I wanted to see if I could have my WordPress links in the Firefox Bookmarks menu. I thought this should be possible, since it knows about RSS. From using reBlog I had learned about FeedCreator, which is a great package for quickly creating feeds. So I enhanced wp-links to support feeds.

However, I was to be disappointed — the links are in Firefox now, but they are all piled up together in a single huge menu. In the WordPress database the links are categorized, as can be seen on my links page. I was hoping Firefox would use the categories to create more subfolders.

I thought about another approach: XBEL. The format is simple enough to follow, so I added XBEL support to FeedCreator 1.7.2. This works perfectly with the Bookmarks Synchronizer plugin for Firefox. I’ve configured it to download a single subdirectory inside Bookmarks, and all my WordPress link categories show up as subdirectories inside it.

I’ve made some sample code available to show how I’m calling wp-links. The code won’t run as-is, as it calls some other libraries I’m using. It should be simple enough, though, to remove (or ignore) the “extra” stuff.

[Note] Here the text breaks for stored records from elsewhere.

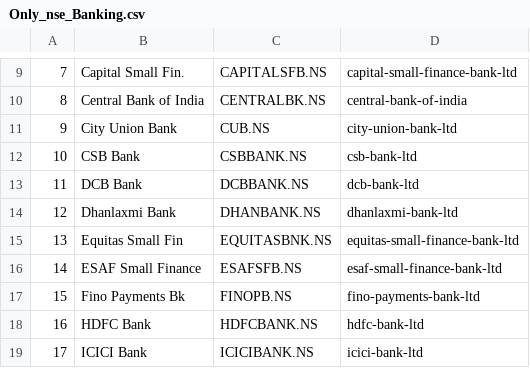
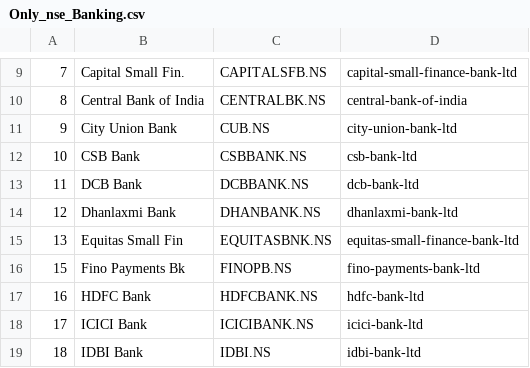
Before and after one commit to akash-buddy/stockrepo, a CSV file: Only_nse_Banking.csv, drawn as a sheet; only a part is shown, gaps mark what is left out; the shorter side is filled out with more unchanged rows.

Commit message:
Update Only_nse_Banking.csv

```diff
--- a/Only_nse_Banking.csv
+++ b/Only_nse_Banking.csv
@@ -15,3 +15,2 @@
 13,Equitas Small Fin,EQUITASBNK.NS,equitas-small-finance-bank-ltd
-14,ESAF Small Finance,ESAFSFB.NS,esaf-small-finance-bank-ltd
 15,Fino Payments Bk,FINOPB.NS,fino-payments-bank-ltd
```
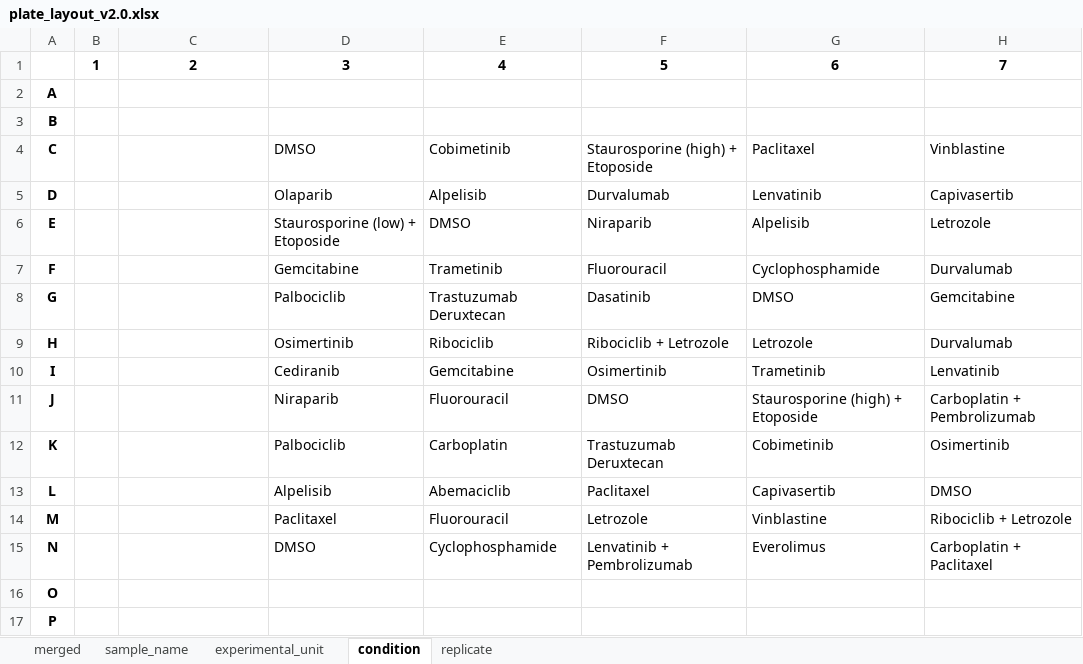
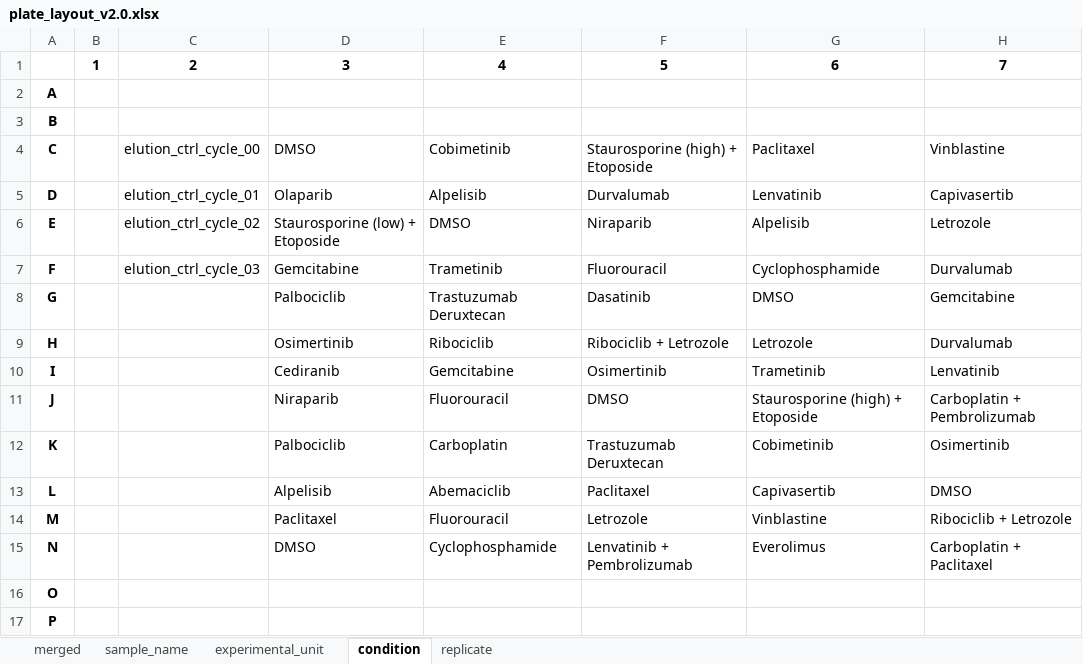
Before and after one commit to Apricot-Therapeutics/apx-opentrons-resources, an Excel workbook: OVP/metadata/plate_layout_v2.0.xlsx, sheet condition, drawn as a sheet; only a part is shown; values as stored, in another font and other column widths than the file's, no borders; conditional formats not drawn; the diff names each change by its address in the sheet, - before the commit and + after, or states it on an @@ line.

Commit message:
Update OVP plate metadata to include elution control wells

```diff
--- a/OVP/metadata/plate_layout_v2.0.xlsx (sheet condition)
+++ b/OVP/metadata/plate_layout_v2.0.xlsx (sheet condition)
-C4: (empty)
+C4: elution_ctrl_cycle_00
-C5: (empty)
+C5: elution_ctrl_cycle_01
-C6: (empty)
+C6: elution_ctrl_cycle_02
-C7: (empty)
+C7: elution_ctrl_cycle_03
```
Also changed, not shown: sheet merged, sheet experimental_unit, sheet sample_name, sheet replicate, 1 other file.
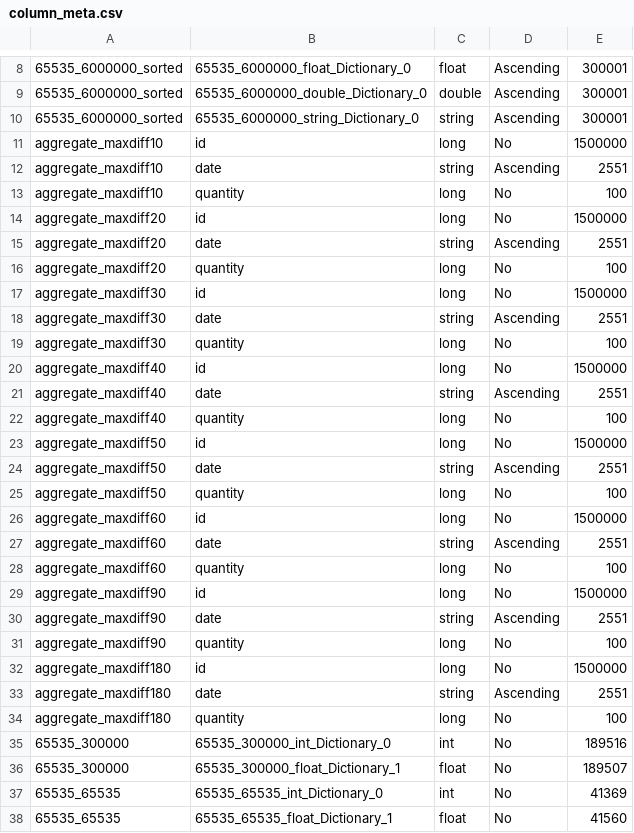
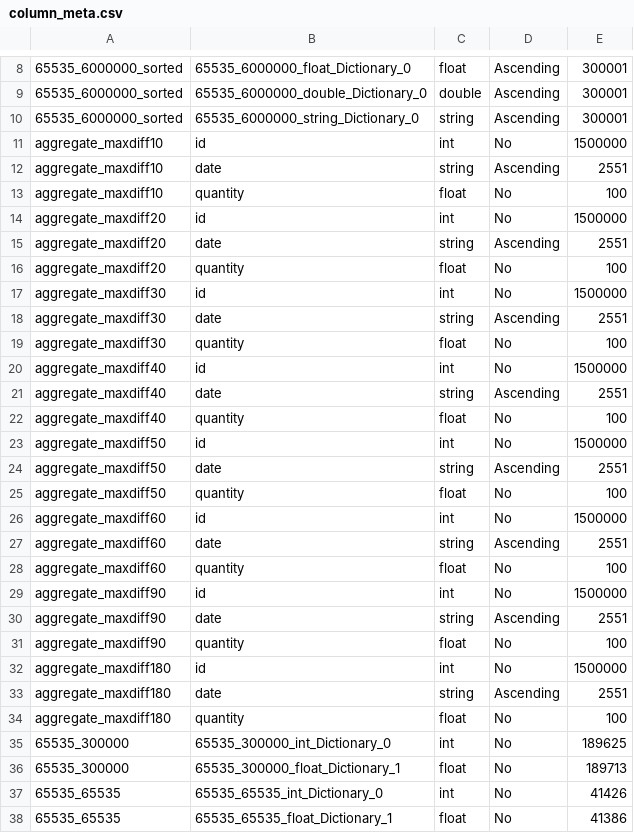
Before and after one commit to hyrise/hyrise, a CSV file: data/calibration/column_meta.csv, drawn as a sheet; only a part is shown, gaps mark what is left out; the diff covers the shown part only.

```diff
--- a/data/calibration/column_meta.csv
+++ b/data/calibration/column_meta.csv
@@ -10,29 +10,29 @@
 "65535_6000000_sorted","65535_6000000_string_Dictionary_0","string","Ascending",300001
-"aggregate_maxdiff10","id","long","No",1500000
+"aggregate_maxdiff10","id","int","No",1500000
 "aggregate_maxdiff10","date","string","Ascending",2551
-"aggregate_maxdiff10","quantity","long","No",100
-"aggregate_maxdiff20","id","long","No",1500000
+"aggregate_maxdiff10","quantity","float","No",100
+"aggregate_maxdiff20","id","int","No",1500000
 "aggregate_maxdiff20","date","string","Ascending",2551
-"aggregate_maxdiff20","quantity","long","No",100
-"aggregate_maxdiff30","id","long","No",1500000
+"aggregate_maxdiff20","quantity","float","No",100
+"aggregate_maxdiff30","id","int","No",1500000
 "aggregate_maxdiff30","date","string","Ascending",2551
-"aggregate_maxdiff30","quantity","long","No",100
-"aggregate_maxdiff40","id","long","No",1500000
+"aggregate_maxdiff30","quantity","float","No",100
+"aggregate_maxdiff40","id","int","No",1500000
 "aggregate_maxdiff40","date","string","Ascending",2551
-"aggregate_maxdiff40","quantity","long","No",100
-"aggregate_maxdiff50","id","long","No",1500000
+"aggregate_maxdiff40","quantity","float","No",100
+"aggregate_maxdiff50","id","int","No",1500000
 "aggregate_maxdiff50","date","string","Ascending",2551
-"aggregate_maxdiff50","quantity","long","No",100
-"aggregate_maxdiff60","id","long","No",1500000
+"aggregate_maxdiff50","quantity","float","No",100
+"aggregate_maxdiff60","id","int","No",1500000
 "aggregate_maxdiff60","date","string","Ascending",2551
-"aggregate_maxdiff60","quantity","long","No",100
-"aggregate_maxdiff90","id","long","No",1500000
+"aggregate_maxdiff60","quantity","float","No",100
+"aggregate_maxdiff90","id","int","No",1500000
 "aggregate_maxdiff90","date","string","Ascending",2551
-"aggregate_maxdiff90","quantity","long","No",100
-"aggregate_maxdiff180","id","long","No",1500000
+"aggregate_maxdiff90","quantity","float","No",100
+"aggregate_maxdiff180","id","int","No",1500000
 "aggregate_maxdiff180","date","string","Ascending",2551
-"aggregate_maxdiff180","quantity","long","No",100
-"65535_300000","65535_300000_int_Dictionary_0","int","No",189516
-"65535_300000","65535_300000_float_Dictionary_1","float","No",189507
-"65535_65535","65535_65535_int_Dictionary_0","int","No",41369
-"65535_65535","65535_65535_float_Dictionary_1","float","No",41560
+"aggregate_maxdiff180","quantity","float","No",100
+"65535_300000","65535_300000_int_Dictionary_0","int","No",189625
+"65535_300000","65535_300000_float_Dictionary_1","float","No",189713
+"65535_65535","65535_65535_int_Dictionary_0","int","No",41426
+"65535_65535","65535_65535_float_Dictionary_1","float","No",41386
```
Also changed, not shown: 5 edited cells elsewhere in this file, data/calibration/aggregates.csv, data/calibration/join_stages.csv, 14 other files.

I’ve been looking at rsnapshot for a while now. Today I needed to implement backups over a slow Internet link, so I packaged rsnapshot to see if it would fit my needs.

Another weekend “computerized”

Written late in the evening in English

After 2 days of compiling, we have no more vulnerable packages installed once again. However, I was unable to recompile XFCE, due to xscreensaver not compiling due to the gle library not compiling: it thinks it cannot find the GLU library… (yet the pkgsrc framework says it is there…)

I was supposed to build a mail server this weekend, but that did not happen as I was spending time with the upgrades. However, I will try hard to get it done next weekend, as it would help with the stupidity (a DoS attack?) going on against our combined firewall and SMTP server. I think it keeps running out of memory at times, and dropping connections. By this I don’t mean just SMTP connections, but apparently IP flow states get lost if there is not enough memory, and suddenly I just see a “read error” from my ssh client on a remote network and lose the connection.

Paged browsing with WordPress

Written late at night in English • Tags:

I really like WordPress!

I had made some tweaks (e.g. setting the charset in Content-Type headers) and hadn’t really heard back on my emails to the developers. This made me a little worried about upgrading the code on my site. As I run code from CVS as opposed to a release, there might be major issues after running cvs update.

As it turns out, there were some conflicts, but they were mostly mechanical differences around the Content-Type header. One or two were related to patches I’ve written about before, but nothing major.

Since I hadn’t really thought about what the procedure would be, here’s a quick outline for any other “daredevils” diving into it:

  1. Fix any conflicts reported by cvs.
  2. Goto
  3. Click on the link in the “Upgrading” section (…/wp-admin/upgrade.php)
  4. Goto the admin section and enable any plugins you were using. (Oh, yes, you could make a note of them before you start the whole process…)
  5. If you use a custom URL scheme, cut & paste the .htaccess rules again — there are new rules to be added.
  6. Update your custom index.php (if you have one) by looking at the index.php from CVS.

In that last step you can also add calls to posts_nav_link() to enable paged browsing. This is a really great feature: no more huge pages when browsing a category. Also, from the index page it is now possible to browse entries as far back as you want, one nice size page at a time.

Since my blog is rather small, I had not worried about this until recently, and here is the solution already. Perfect!